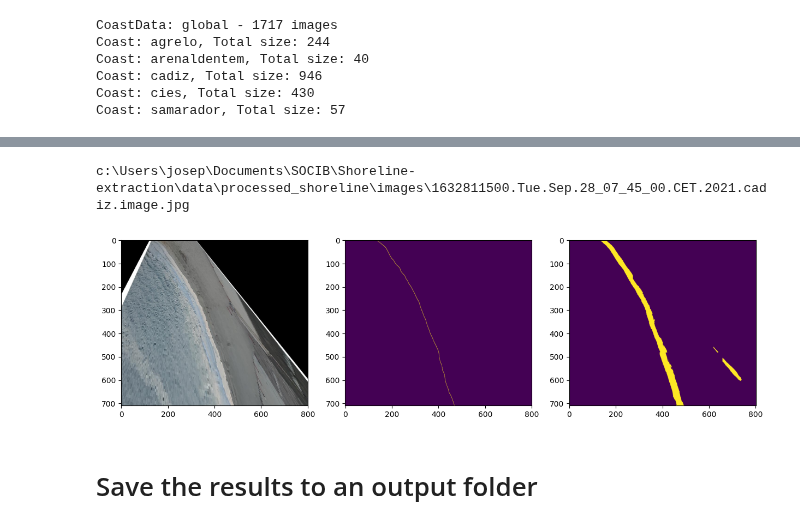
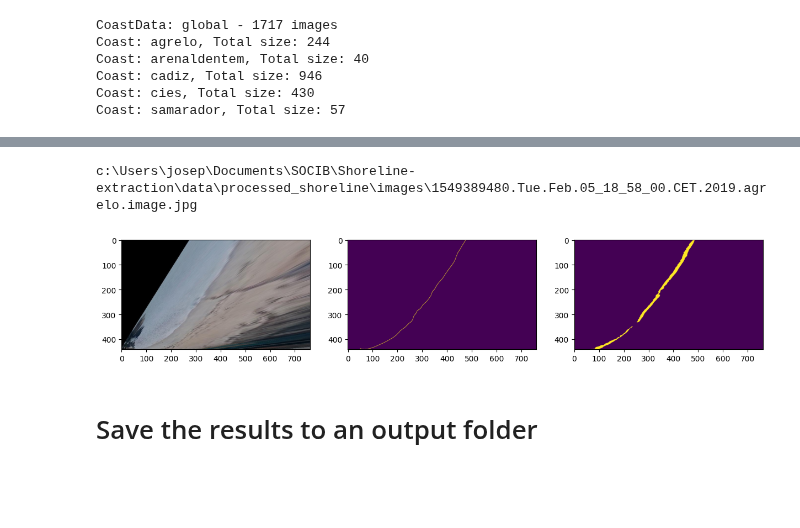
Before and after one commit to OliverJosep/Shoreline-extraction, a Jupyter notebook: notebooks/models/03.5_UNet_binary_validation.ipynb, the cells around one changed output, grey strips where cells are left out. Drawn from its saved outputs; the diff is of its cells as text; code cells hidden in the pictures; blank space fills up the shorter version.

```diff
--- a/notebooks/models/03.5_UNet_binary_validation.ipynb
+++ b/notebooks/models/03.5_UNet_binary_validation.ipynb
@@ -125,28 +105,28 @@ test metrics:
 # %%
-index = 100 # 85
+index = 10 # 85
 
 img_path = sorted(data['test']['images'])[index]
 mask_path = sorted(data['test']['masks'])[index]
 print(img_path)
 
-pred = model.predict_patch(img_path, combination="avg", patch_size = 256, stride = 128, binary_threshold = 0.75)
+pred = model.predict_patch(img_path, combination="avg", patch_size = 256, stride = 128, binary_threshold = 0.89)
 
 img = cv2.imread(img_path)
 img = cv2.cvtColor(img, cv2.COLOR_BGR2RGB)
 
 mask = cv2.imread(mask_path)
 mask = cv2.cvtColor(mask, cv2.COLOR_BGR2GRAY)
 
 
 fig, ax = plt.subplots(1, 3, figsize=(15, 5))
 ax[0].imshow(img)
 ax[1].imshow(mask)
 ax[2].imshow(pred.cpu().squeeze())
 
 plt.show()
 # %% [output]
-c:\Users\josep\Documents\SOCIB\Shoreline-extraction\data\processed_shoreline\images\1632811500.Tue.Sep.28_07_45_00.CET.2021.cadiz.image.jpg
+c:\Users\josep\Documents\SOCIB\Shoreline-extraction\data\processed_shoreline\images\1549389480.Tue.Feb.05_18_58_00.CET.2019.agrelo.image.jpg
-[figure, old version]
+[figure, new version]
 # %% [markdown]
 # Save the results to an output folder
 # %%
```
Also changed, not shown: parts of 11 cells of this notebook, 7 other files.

WORK REQUEST: What you return must match the records line for line, with the pictures left out.

RESULT BELOW:
Before and after one commit to OliverJosep/Shoreline-extraction, a Jupyter notebook: notebooks/models/03.5_UNet_binary_validation.ipynb, the cells around one changed output, grey strips where cells are left out. Drawn from its saved outputs; the diff is of its cells as text; code cells hidden in the pictures; blank space fills up the shorter version.

```diff
--- a/notebooks/models/03.5_UNet_binary_validation.ipynb
+++ b/notebooks/models/03.5_UNet_binary_validation.ipynb
@@ -125,28 +105,28 @@ test metrics:
 # %%
-index = 100 # 85
+index = 10 # 85
 
 img_path = sorted(data['test']['images'])[index]
 mask_path = sorted(data['test']['masks'])[index]
 print(img_path)
 
-pred = model.predict_patch(img_path, combination="avg", patch_size = 256, stride = 128, binary_threshold = 0.75)
+pred = model.predict_patch(img_path, combination="avg", patch_size = 256, stride = 128, binary_threshold = 0.89)
 
 img = cv2.imread(img_path)
 img = cv2.cvtColor(img, cv2.COLOR_BGR2RGB)
 
 mask = cv2.imread(mask_path)
 mask = cv2.cvtColor(mask, cv2.COLOR_BGR2GRAY)
 
 
 fig, ax = plt.subplots(1, 3, figsize=(15, 5))
 ax[0].imshow(img)
 ax[1].imshow(mask)
 ax[2].imshow(pred.cpu().squeeze())
 
 plt.show()
 # %% [output]
-c:\Users\josep\Documents\SOCIB\Shoreline-extraction\data\processed_shoreline\images\1632811500.Tue.Sep.28_07_45_00.CET.2021.cadiz.image.jpg
+c:\Users\josep\Documents\SOCIB\Shoreline-extraction\data\processed_shoreline\images\1549389480.Tue.Feb.05_18_58_00.CET.2019.agrelo.image.jpg
-[figure, old version]
+[figure, new version]
 # %% [markdown]
 # Save the results to an output folder
 # %%
```
Also changed, not shown: parts of 11 cells of this notebook, 7 other files.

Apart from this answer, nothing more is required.